**DIRECTIONS:**
Where the word "string" appears in a line below, copy the whole line.

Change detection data

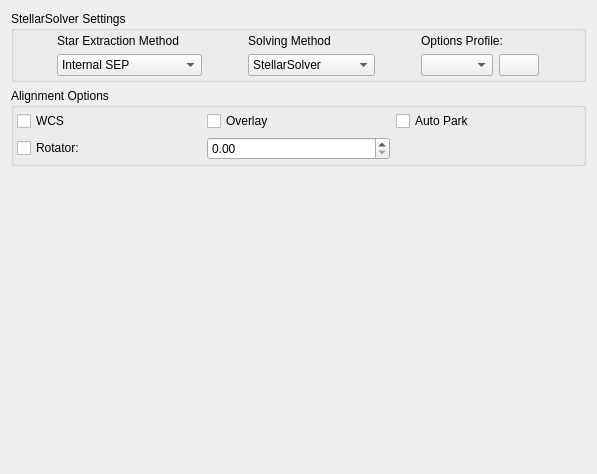
Qt form kstars/ekos/align/opsalign.ui (KDE/kstars) before a commit.
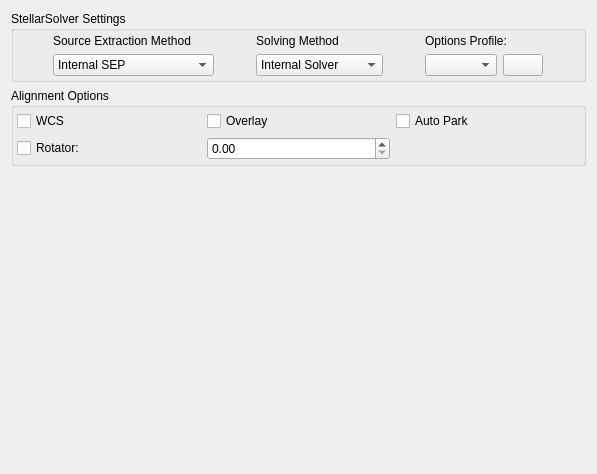
The same form after that commit.

Commit message: Fixing online file path.  Renaming some combo box items

What changed in the file:
```diff
--- a/kstars/ekos/align/opsalign.ui
+++ b/kstars/ekos/align/opsalign.ui
@@ -44,7 +44,7 @@
          </size>
         </property>
         <property name="text">
-         <string>Star Extraction Method</string>
+         <string>Source Extraction Method</string>
         </property>
         <property name="alignment">
          <set>Qt::AlignCenter</set>
@@ -63,12 +63,12 @@
         </item>
         <item>
          <property name="text">
-          <string>External Sextractor</string>
+          <string>External SExtractor</string>
          </property>
         </item>
         <item>
          <property name="text">
-          <string>BuiltIn Star Extraction</string>
+          <string>BuiltIn method for solver</string>
          </property>
         </item>
        </widget>
@@ -80,7 +80,7 @@
         </property>
         <item>
          <property name="text">
-          <string>StellarSolver</string>
+          <string>Internal Solver</string>
          </property>
         </item>
         <item>
```
The commit also changes 1 other file.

**WRITTEN ANSWER:**
-         <string>Star Extraction Method</string>
+         <string>Source Extraction Method</string>
-          <string>External Sextractor</string>
+          <string>External SExtractor</string>
-          <string>BuiltIn Star Extraction</string>
+          <string>BuiltIn method for solver</string>
-          <string>StellarSolver</string>
+          <string>Internal Solver</string>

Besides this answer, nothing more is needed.